**What you should do**
Give the data again exactly as it appears, excluding any pictures.

**Data shown**
══════════════════════════════

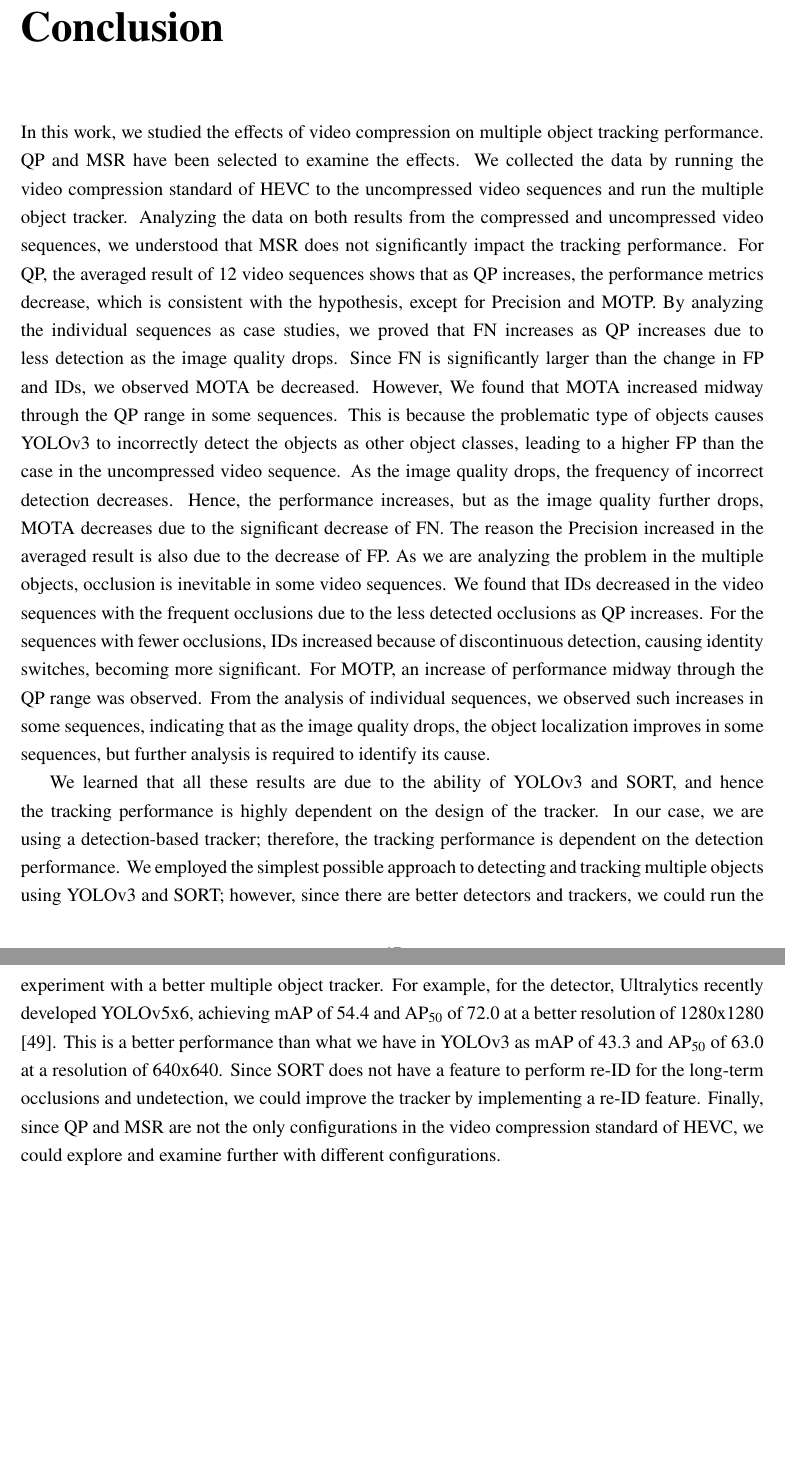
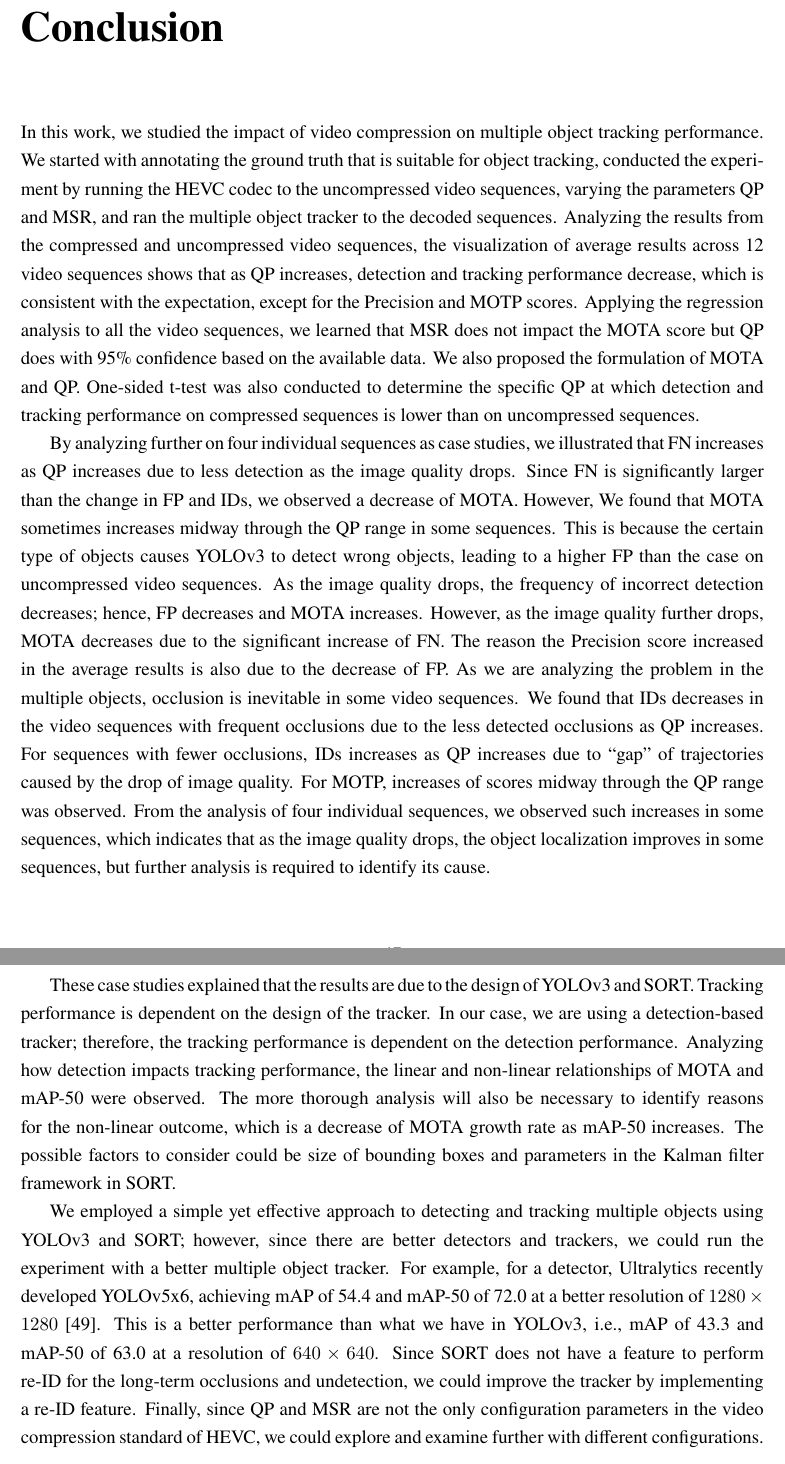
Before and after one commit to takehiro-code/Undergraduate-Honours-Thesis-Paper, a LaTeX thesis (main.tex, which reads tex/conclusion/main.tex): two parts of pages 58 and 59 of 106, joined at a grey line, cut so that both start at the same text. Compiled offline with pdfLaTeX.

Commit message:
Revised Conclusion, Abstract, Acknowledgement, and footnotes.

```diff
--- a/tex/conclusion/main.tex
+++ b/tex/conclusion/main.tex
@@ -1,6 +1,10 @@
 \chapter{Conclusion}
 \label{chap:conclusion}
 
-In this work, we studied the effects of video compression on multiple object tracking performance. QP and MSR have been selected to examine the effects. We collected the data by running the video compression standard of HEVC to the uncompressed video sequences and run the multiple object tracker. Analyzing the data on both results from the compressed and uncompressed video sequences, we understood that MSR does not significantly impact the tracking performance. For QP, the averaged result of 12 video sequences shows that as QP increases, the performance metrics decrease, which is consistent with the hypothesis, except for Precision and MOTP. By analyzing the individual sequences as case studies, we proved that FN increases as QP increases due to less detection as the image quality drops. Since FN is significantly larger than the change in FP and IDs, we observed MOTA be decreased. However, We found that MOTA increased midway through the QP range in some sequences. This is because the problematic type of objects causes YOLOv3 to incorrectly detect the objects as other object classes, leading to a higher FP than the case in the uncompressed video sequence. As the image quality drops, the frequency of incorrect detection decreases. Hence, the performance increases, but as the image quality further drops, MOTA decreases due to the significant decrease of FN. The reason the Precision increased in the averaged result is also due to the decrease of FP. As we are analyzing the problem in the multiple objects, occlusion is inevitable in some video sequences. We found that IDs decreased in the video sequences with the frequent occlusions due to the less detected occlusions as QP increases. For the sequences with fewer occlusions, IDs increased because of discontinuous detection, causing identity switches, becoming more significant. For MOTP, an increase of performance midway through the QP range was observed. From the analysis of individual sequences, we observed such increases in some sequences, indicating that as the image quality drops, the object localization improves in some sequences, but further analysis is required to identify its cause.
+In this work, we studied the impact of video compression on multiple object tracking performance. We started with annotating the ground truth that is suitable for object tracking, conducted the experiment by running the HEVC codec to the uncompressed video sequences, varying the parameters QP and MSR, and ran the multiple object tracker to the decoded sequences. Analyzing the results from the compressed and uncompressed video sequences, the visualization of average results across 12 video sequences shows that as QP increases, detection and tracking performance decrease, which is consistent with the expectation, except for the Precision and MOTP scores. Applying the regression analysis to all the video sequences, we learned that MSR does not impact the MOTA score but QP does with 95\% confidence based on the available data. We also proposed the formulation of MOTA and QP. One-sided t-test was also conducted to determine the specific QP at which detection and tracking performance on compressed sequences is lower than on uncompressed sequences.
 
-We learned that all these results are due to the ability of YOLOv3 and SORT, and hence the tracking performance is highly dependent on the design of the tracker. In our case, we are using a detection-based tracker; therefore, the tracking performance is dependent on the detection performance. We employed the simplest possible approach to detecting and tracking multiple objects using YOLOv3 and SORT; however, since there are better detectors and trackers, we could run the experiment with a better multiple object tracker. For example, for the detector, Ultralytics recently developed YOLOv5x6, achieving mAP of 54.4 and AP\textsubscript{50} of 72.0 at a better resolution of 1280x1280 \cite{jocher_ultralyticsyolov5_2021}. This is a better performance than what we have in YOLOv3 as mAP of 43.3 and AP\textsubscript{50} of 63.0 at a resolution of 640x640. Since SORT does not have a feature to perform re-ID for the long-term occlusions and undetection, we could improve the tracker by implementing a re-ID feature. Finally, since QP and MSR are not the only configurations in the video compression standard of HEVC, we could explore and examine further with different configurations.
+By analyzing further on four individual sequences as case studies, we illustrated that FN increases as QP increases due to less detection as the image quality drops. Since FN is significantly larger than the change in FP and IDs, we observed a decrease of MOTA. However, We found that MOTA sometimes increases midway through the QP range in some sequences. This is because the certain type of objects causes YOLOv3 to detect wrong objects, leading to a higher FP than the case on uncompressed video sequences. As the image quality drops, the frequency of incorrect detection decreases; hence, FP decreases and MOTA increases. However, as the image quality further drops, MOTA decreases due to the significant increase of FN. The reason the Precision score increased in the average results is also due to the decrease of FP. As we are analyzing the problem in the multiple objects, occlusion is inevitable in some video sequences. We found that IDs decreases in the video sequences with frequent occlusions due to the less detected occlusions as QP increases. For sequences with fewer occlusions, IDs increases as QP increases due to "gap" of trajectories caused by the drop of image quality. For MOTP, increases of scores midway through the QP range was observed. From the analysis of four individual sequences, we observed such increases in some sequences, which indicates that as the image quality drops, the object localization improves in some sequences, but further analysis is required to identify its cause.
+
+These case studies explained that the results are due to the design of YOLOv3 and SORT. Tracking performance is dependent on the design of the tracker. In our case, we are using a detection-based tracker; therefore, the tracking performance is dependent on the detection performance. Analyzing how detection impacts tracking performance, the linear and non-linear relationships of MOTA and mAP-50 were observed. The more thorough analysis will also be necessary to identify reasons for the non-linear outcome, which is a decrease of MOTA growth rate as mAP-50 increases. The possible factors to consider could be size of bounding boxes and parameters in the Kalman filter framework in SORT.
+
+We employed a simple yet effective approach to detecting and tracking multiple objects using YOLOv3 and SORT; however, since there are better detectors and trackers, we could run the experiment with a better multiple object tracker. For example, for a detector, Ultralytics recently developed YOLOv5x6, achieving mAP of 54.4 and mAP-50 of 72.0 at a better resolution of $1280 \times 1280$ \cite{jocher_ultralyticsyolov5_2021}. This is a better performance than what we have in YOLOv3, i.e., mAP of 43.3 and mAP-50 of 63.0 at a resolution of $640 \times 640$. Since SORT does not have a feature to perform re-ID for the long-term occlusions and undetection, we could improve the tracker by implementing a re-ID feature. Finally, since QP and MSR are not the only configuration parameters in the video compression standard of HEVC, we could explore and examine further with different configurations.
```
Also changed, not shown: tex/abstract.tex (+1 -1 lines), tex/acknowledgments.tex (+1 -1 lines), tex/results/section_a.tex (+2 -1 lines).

══════════════════════════════

**Reply**
Before and after one commit to takehiro-code/Undergraduate-Honours-Thesis-Paper, a LaTeX thesis (main.tex, which reads tex/conclusion/main.tex): two parts of pages 58 and 59 of 106, joined at a grey line, cut so that both start at the same text. Compiled offline with pdfLaTeX.

Commit message:
Revised Conclusion, Abstract, Acknowledgement, and footnotes.

```diff
--- a/tex/conclusion/main.tex
+++ b/tex/conclusion/main.tex
@@ -1,6 +1,10 @@
 \chapter{Conclusion}
 \label{chap:conclusion}
 
-In this work, we studied the effects of video compression on multiple object tracking performance. QP and MSR have been selected to examine the effects. We collected the data by running the video compression standard of HEVC to the uncompressed video sequences and run the multiple object tracker. Analyzing the data on both results from the compressed and uncompressed video sequences, we understood that MSR does not significantly impact the tracking performance. For QP, the averaged result of 12 video sequences shows that as QP increases, the performance metrics decrease, which is consistent with the hypothesis, except for Precision and MOTP. By analyzing the individual sequences as case studies, we proved that FN increases as QP increases due to less detection as the image quality drops. Since FN is significantly larger than the change in FP and IDs, we observed MOTA be decreased. However, We found that MOTA increased midway through the QP range in some sequences. This is because the problematic type of objects causes YOLOv3 to incorrectly detect the objects as other object classes, leading to a higher FP than the case in the uncompressed video sequence. As the image quality drops, the frequency of incorrect detection decreases. Hence, the performance increases, but as the image quality further drops, MOTA decreases due to the significant decrease of FN. The reason the Precision increased in the averaged result is also due to the decrease of FP. As we are analyzing the problem in the multiple objects, occlusion is inevitable in some video sequences. We found that IDs decreased in the video sequences with the frequent occlusions due to the less detected occlusions as QP increases. For the sequences with fewer occlusions, IDs increased because of discontinuous detection, causing identity switches, becoming more significant. For MOTP, an increase of performance midway through the QP range was observed. From the analysis of individual sequences, we observed such increases in some sequences, indicating that as the image quality drops, the object localization improves in some sequences, but further analysis is required to identify its cause.
+In this work, we studied the impact of video compression on multiple object tracking performance. We started with annotating the ground truth that is suitable for object tracking, conducted the experiment by running the HEVC codec to the uncompressed video sequences, varying the parameters QP and MSR, and ran the multiple object tracker to the decoded sequences. Analyzing the results from the compressed and uncompressed video sequences, the visualization of average results across 12 video sequences shows that as QP increases, detection and tracking performance decrease, which is consistent with the expectation, except for the Precision and MOTP scores. Applying the regression analysis to all the video sequences, we learned that MSR does not impact the MOTA score but QP does with 95\% confidence based on the available data. We also proposed the formulation of MOTA and QP. One-sided t-test was also conducted to determine the specific QP at which detection and tracking performance on compressed sequences is lower than on uncompressed sequences.
 
-We learned that all these results are due to the ability of YOLOv3 and SORT, and hence the tracking performance is highly dependent on the design of the tracker. In our case, we are using a detection-based tracker; therefore, the tracking performance is dependent on the detection performance. We employed the simplest possible approach to detecting and tracking multiple objects using YOLOv3 and SORT; however, since there are better detectors and trackers, we could run the experiment with a better multiple object tracker. For example, for the detector, Ultralytics recently developed YOLOv5x6, achieving mAP of 54.4 and AP\textsubscript{50} of 72.0 at a better resolution of 1280x1280 \cite{jocher_ultralyticsyolov5_2021}. This is a better performance than what we have in YOLOv3 as mAP of 43.3 and AP\textsubscript{50} of 63.0 at a resolution of 640x640. Since SORT does not have a feature to perform re-ID for the long-term occlusions and undetection, we could improve the tracker by implementing a re-ID feature. Finally, since QP and MSR are not the only configurations in the video compression standard of HEVC, we could explore and examine further with different configurations.
+By analyzing further on four individual sequences as case studies, we illustrated that FN increases as QP increases due to less detection as the image quality drops. Since FN is significantly larger than the change in FP and IDs, we observed a decrease of MOTA. However, We found that MOTA sometimes increases midway through the QP range in some sequences. This is because the certain type of objects causes YOLOv3 to detect wrong objects, leading to a higher FP than the case on uncompressed video sequences. As the image quality drops, the frequency of incorrect detection decreases; hence, FP decreases and MOTA increases. However, as the image quality further drops, MOTA decreases due to the significant increase of FN. The reason the Precision score increased in the average results is also due to the decrease of FP. As we are analyzing the problem in the multiple objects, occlusion is inevitable in some video sequences. We found that IDs decreases in the video sequences with frequent occlusions due to the less detected occlusions as QP increases. For sequences with fewer occlusions, IDs increases as QP increases due to "gap" of trajectories caused by the drop of image quality. For MOTP, increases of scores midway through the QP range was observed. From the analysis of four individual sequences, we observed such increases in some sequences, which indicates that as the image quality drops, the object localization improves in some sequences, but further analysis is required to identify its cause.
+
+These case studies explained that the results are due to the design of YOLOv3 and SORT. Tracking performance is dependent on the design of the tracker. In our case, we are using a detection-based tracker; therefore, the tracking performance is dependent on the detection performance. Analyzing how detection impacts tracking performance, the linear and non-linear relationships of MOTA and mAP-50 were observed. The more thorough analysis will also be necessary to identify reasons for the non-linear outcome, which is a decrease of MOTA growth rate as mAP-50 increases. The possible factors to consider could be size of bounding boxes and parameters in the Kalman filter framework in SORT.
+
+We employed a simple yet effective approach to detecting and tracking multiple objects using YOLOv3 and SORT; however, since there are better detectors and trackers, we could run the experiment with a better multiple object tracker. For example, for a detector, Ultralytics recently developed YOLOv5x6, achieving mAP of 54.4 and mAP-50 of 72.0 at a better resolution of $1280 \times 1280$ \cite{jocher_ultralyticsyolov5_2021}. This is a better performance than what we have in YOLOv3, i.e., mAP of 43.3 and mAP-50 of 63.0 at a resolution of $640 \times 640$. Since SORT does not have a feature to perform re-ID for the long-term occlusions and undetection, we could improve the tracker by implementing a re-ID feature. Finally, since QP and MSR are not the only configuration parameters in the video compression standard of HEVC, we could explore and examine further with different configurations.
```
Also changed, not shown: tex/abstract.tex (+1 -1 lines), tex/acknowledgments.tex (+1 -1 lines), tex/results/section_a.tex (+2 -1 lines).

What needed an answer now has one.